Zac Goldsmith today said it was a mistake for the Mail on Sunday to illustrate an article he wrote for the paper with an image of the bus blown up on 7/7.
The Tory candidate for City Hall received widespread criticism for the piece, which was titled: "On Thursday, are we really going to hand the world's greatest city to a Labour party that thinks terrorists is its friends?".
The article repeats his accusation that his Labour rival for mayor of London, Sadiq Khan, has given succour to Islamist extremists.
It was accompanied by an image of the London bus blown up in Tavistock Square in the 2005 attacks.
Mr Goldsmith, who had no editorial input into the images and headlines that accompanied the opinion piece, conceded the Mail on Sunday had made an error in judgement.
It came after Kingston mosque in his constituency hit out at Mr Goldsmith’s “troubling campaign” and its accusations against his Labour counterpart.
Speaking to LBC, Mr Goldsmith said: “It’s a mosque I’m very close to and I spoke to members of the mosque yesterday and they’ve made it very clear that they’re reacting to the image used in the Mail on Sunday article, which they believe crossed a line.
“As I said to you earlier in this programme, as a writer you don’t choose the picture, you don’t choose the headline.”
He added: “I think it was a mistake, of course it’s not something I would have done…
“But read the article, the article I stand by every single word of it and I would repeat it again.”
Mr Goldsmith has come under fire for his campaign tactics and personal attacks on Mr Khan.
Labour MP Chuka Umunna accused the Tory candidate of succumbing to “dog whistle racism”, while party leader Jeremy Corbyn added his voice to the criticism.
“I am surprised and disappointed. Zac Goldsmith is somebody I always assumed was a sort of liberal Tory, good on the environment and everything,” Mr Corbyn said.

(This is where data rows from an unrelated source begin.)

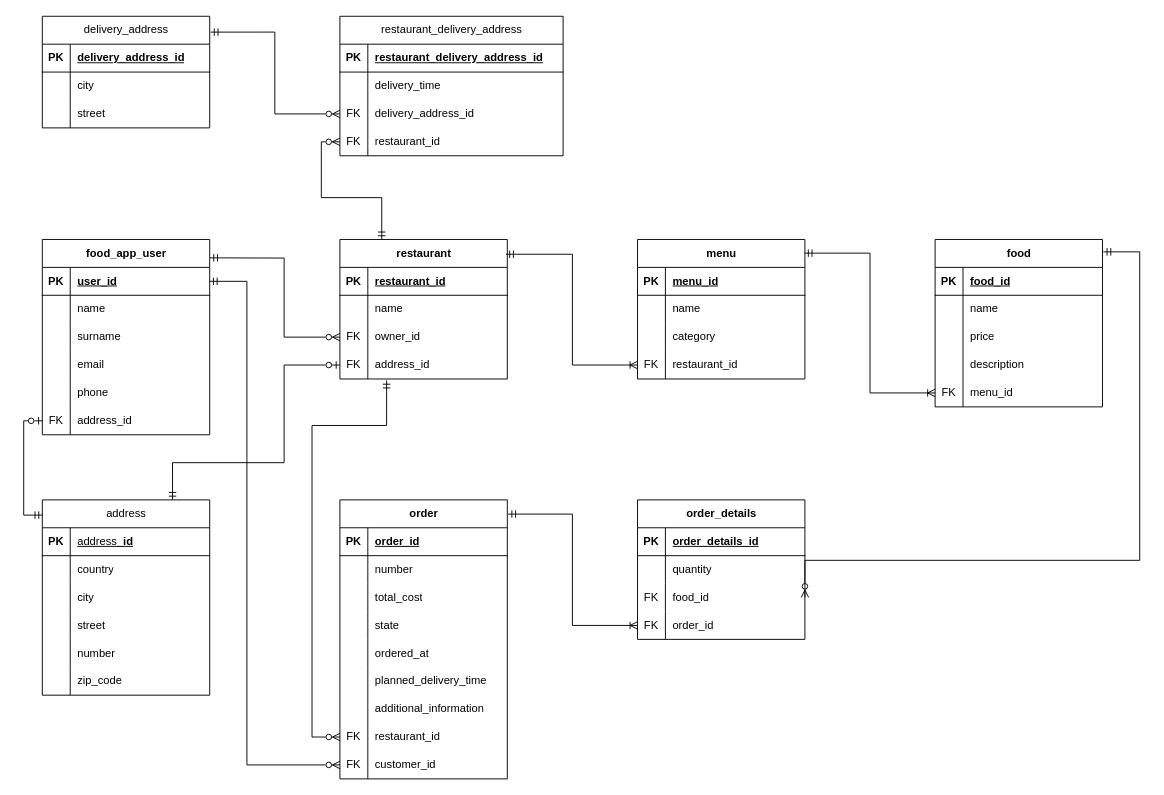
Above: src/main/resources/db_schema.drawio in Bartek030/foodApp (draw.io), before the change. Source tidied: cells renumbered, new cells numbered last; positions are measured from the earlier drawing's top-left corner, leaving out a move shared by most shapes. Both pictures are drawn from the tidied source at 93%, with x=0, y=0 at pixel (42, 16).
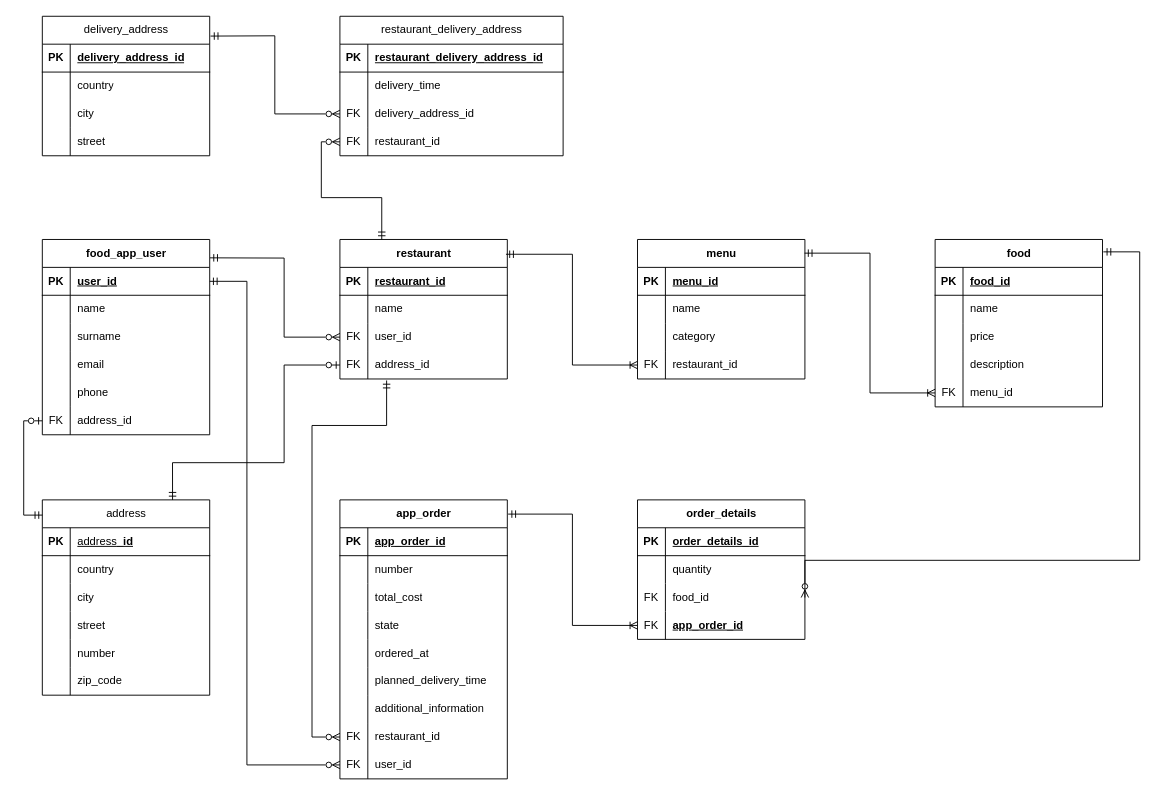
Above is the later version.

Commit message (it also covers changes not shown here):
Flyway migrate - create base tables and db schema names update

The change refers to these unchanged cells:
```xml
<mxCell id="28" style="shape=tableRow;horizontal=0;startSize=0;swimlaneHead=0;swimlaneBody=0;fillColor=none;points=[[0,0.5],[1,0.5]];portConstraint=eastwest;top=0;left=0;right=0;bottom=0;" parent="21" vertex="1">
  <mxGeometry y="90" width="180" height="30" as="geometry" />
</mxCell>
<mxCell id="99" style="shape=tableRow;horizontal=0;startSize=0;swimlaneHead=0;swimlaneBody=0;fillColor=none;points=[[0,0.5],[1,0.5]];portConstraint=eastwest;top=0;left=0;right=0;bottom=0;" parent="92" vertex="1">
  <mxGeometry y="90" width="240" height="30" as="geometry" />
</mxCell>
<mxCell id="106" style="shape=tableRow;horizontal=0;startSize=0;swimlaneHead=0;swimlaneBody=0;fillColor=none;top=0;left=0;right=0;bottom=1;" parent="105" vertex="1">
  <mxGeometry y="30" width="180" height="30" as="geometry" />
</mxCell>
<mxCell id="130" style="shape=tableRow;horizontal=0;startSize=0;swimlaneHead=0;swimlaneBody=0;fillColor=none;points=[[0,0.5],[1,0.5]];portConstraint=eastwest;top=0;left=0;right=0;bottom=0;" parent="105" vertex="1">
  <mxGeometry y="270" width="180" height="30" as="geometry" />
</mxCell>
<mxCell id="143" style="shape=tableRow;horizontal=0;startSize=0;swimlaneHead=0;swimlaneBody=0;fillColor=none;points=[[0,0.5],[1,0.5]];portConstraint=eastwest;top=0;left=0;right=0;bottom=0;" parent="133" vertex="1">
  <mxGeometry y="120" width="180" height="30" as="geometry" />
</mxCell>
```

Change to the diagram source:
```diff
@@
-    <mxCell id="30" value="owner_id" style="shape=partialRectangle;fillColor=none;top=0;left=0;bottom=0;right=0;align=left;spacingLeft=6;overflow=hidden;whiteSpace=wrap;html=1;" parent="28" vertex="1">
+    <mxCell id="30" value="user_id" style="shape=partialRectangle;fillColor=none;top=0;left=0;bottom=0;right=0;align=left;spacingLeft=6;overflow=hidden;whiteSpace=wrap;html=1;" parent="28" vertex="1">
       <mxGeometry x="30" width="150" height="30" as="geometry" />
     </mxCell>
@@
     <mxCell id="82" value="&lt;span style=&quot;font-weight: 400; text-align: left;&quot;&gt;delivery_address&lt;/span&gt;" style="shape=table;startSize=30;childLayout=tableLayout;rowLines=0;fontStyle=1;align=center;html=1;" parent="1" vertex="1">
-      <mxGeometry width="180" height="120" as="geometry" />
+      <mxGeometry width="180" height="150" as="geometry" />
     </mxCell>
@@
+    <mxCell id="157" style="shape=tableRow;horizontal=0;startSize=0;swimlaneHead=0;swimlaneBody=0;fillColor=none;top=0;left=0;right=0;bottom=0;" parent="82" vertex="1">
+      <mxGeometry y="60" width="180" height="30" as="geometry" />
+    </mxCell>
+    <mxCell id="158" style="shape=partialRectangle;fillColor=none;top=0;left=0;bottom=0;right=0;overflow=hidden;whiteSpace=wrap;html=1;" parent="157" vertex="1">
+      <mxGeometry width="30" height="30" as="geometry" />
+    </mxCell>
+    <mxCell id="159" value="country" style="shape=partialRectangle;fillColor=none;top=0;left=0;bottom=0;right=0;align=left;spacingLeft=6;overflow=hidden;whiteSpace=wrap;html=1;" parent="157" vertex="1">
+      <mxGeometry x="30" width="150" height="30" as="geometry" />
+    </mxCell>
     <mxCell id="86" style="shape=tableRow;horizontal=0;startSize=0;swimlaneHead=0;swimlaneBody=0;fillColor=none;top=0;left=0;right=0;bottom=0;" parent="82" vertex="1">
-      <mxGeometry y="60" width="180" height="30" as="geometry" />
+      <mxGeometry y="90" width="180" height="30" as="geometry" />
     </mxCell>
@@
     <mxCell id="89" style="shape=tableRow;horizontal=0;startSize=0;swimlaneHead=0;swimlaneBody=0;fillColor=none;top=0;left=0;right=0;bottom=0;" parent="82" vertex="1">
-      <mxGeometry y="90" width="180" height="30" as="geometry" />
+      <mxGeometry y="120" width="180" height="30" as="geometry" />
     </mxCell>
@@
-    <mxCell id="105" value="order" style="shape=table;startSize=30;childLayout=tableLayout;rowLines=0;fontStyle=1;align=center;html=1;" parent="1" vertex="1">
+    <mxCell id="105" value="app_order" style="shape=table;startSize=30;childLayout=tableLayout;rowLines=0;fontStyle=1;align=center;html=1;" parent="1" vertex="1">
       <mxGeometry x="320" y="520" width="180" height="300" as="geometry" />
     </mxCell>
@@
-    <mxCell id="108" value="order_id" style="shape=partialRectangle;fillColor=none;top=0;left=0;bottom=0;right=0;align=left;spacingLeft=6;fontStyle=5;overflow=hidden;whiteSpace=wrap;html=1;" parent="106" vertex="1">
+    <mxCell id="108" value="&lt;span style=&quot;text-align: center;&quot;&gt;app_order_id&lt;/span&gt;" style="shape=partialRectangle;fillColor=none;top=0;left=0;bottom=0;right=0;align=left;spacingLeft=6;fontStyle=5;overflow=hidden;whiteSpace=wrap;html=1;" parent="106" vertex="1">
       <mxGeometry x="30" width="150" height="30" as="geometry" />
     </mxCell>
@@
-    <mxCell id="132" value="customer_id" style="shape=partialRectangle;fillColor=none;top=0;left=0;bottom=0;right=0;align=left;spacingLeft=6;overflow=hidden;whiteSpace=wrap;html=1;" parent="130" vertex="1">
+    <mxCell id="132" value="user_id" style="shape=partialRectangle;fillColor=none;top=0;left=0;bottom=0;right=0;align=left;spacingLeft=6;overflow=hidden;whiteSpace=wrap;html=1;" parent="130" vertex="1">
       <mxGeometry x="30" width="150" height="30" as="geometry" />
     </mxCell>
@@
-    <mxCell id="145" value="order_id" style="shape=partialRectangle;fillColor=none;top=0;left=0;bottom=0;right=0;align=left;spacingLeft=6;overflow=hidden;whiteSpace=wrap;html=1;" parent="143" vertex="1">
+    <mxCell id="145" value="&lt;span style=&quot;font-weight: 700; text-align: center; text-decoration-line: underline;&quot;&gt;app_order_id&lt;/span&gt;" style="shape=partialRectangle;fillColor=none;top=0;left=0;bottom=0;right=0;align=left;spacingLeft=6;overflow=hidden;whiteSpace=wrap;html=1;" parent="143" vertex="1">
       <mxGeometry x="30" width="150" height="30" as="geometry" />
     </mxCell>
@@
     <mxCell id="148" style="endArrow=ERzeroToMany;startArrow=ERmandOne;html=1;rounded=0;entryX=0;entryY=0.5;entryDx=0;entryDy=0;exitX=1.005;exitY=0.142;exitDx=0;exitDy=0;exitPerimeter=0;endFill=0;startFill=0;" parent="1" edge="1" source="82" target="99">
       <mxGeometry relative="1" as="geometry">
         <Array as="points">
-          <mxPoint x="250" y="17" />
+          <mxPoint x="250" y="21" />
           <mxPoint x="250" y="105" />
         </Array>
       </mxGeometry>
     </mxCell>
```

“He’s run a depressingly negative, nasty campaign, personally vilifying Sadiq Khan. It’s no way to conduct politics. He is diminished in my view.”
But Mr Goldsmith insisted it is perfectly legitimate to question Mr Khan’s judgement after the former human rights lawyer shared platforms with alleged extremists.
Addressing Mr Umunna’s claim of racism, Mr Goldsmith said: “He is completely wrong. This is an attempt by Labour to close down legitimate questions.
“I think his question should be directed at his own candidate, why does he believe it’s okay to give platforms and oxygen and legitimacy to people who are on the wrong side of the debate. Those questions have not been answered and they should be.”
Londoners will elect their next mayor on Thursday this week.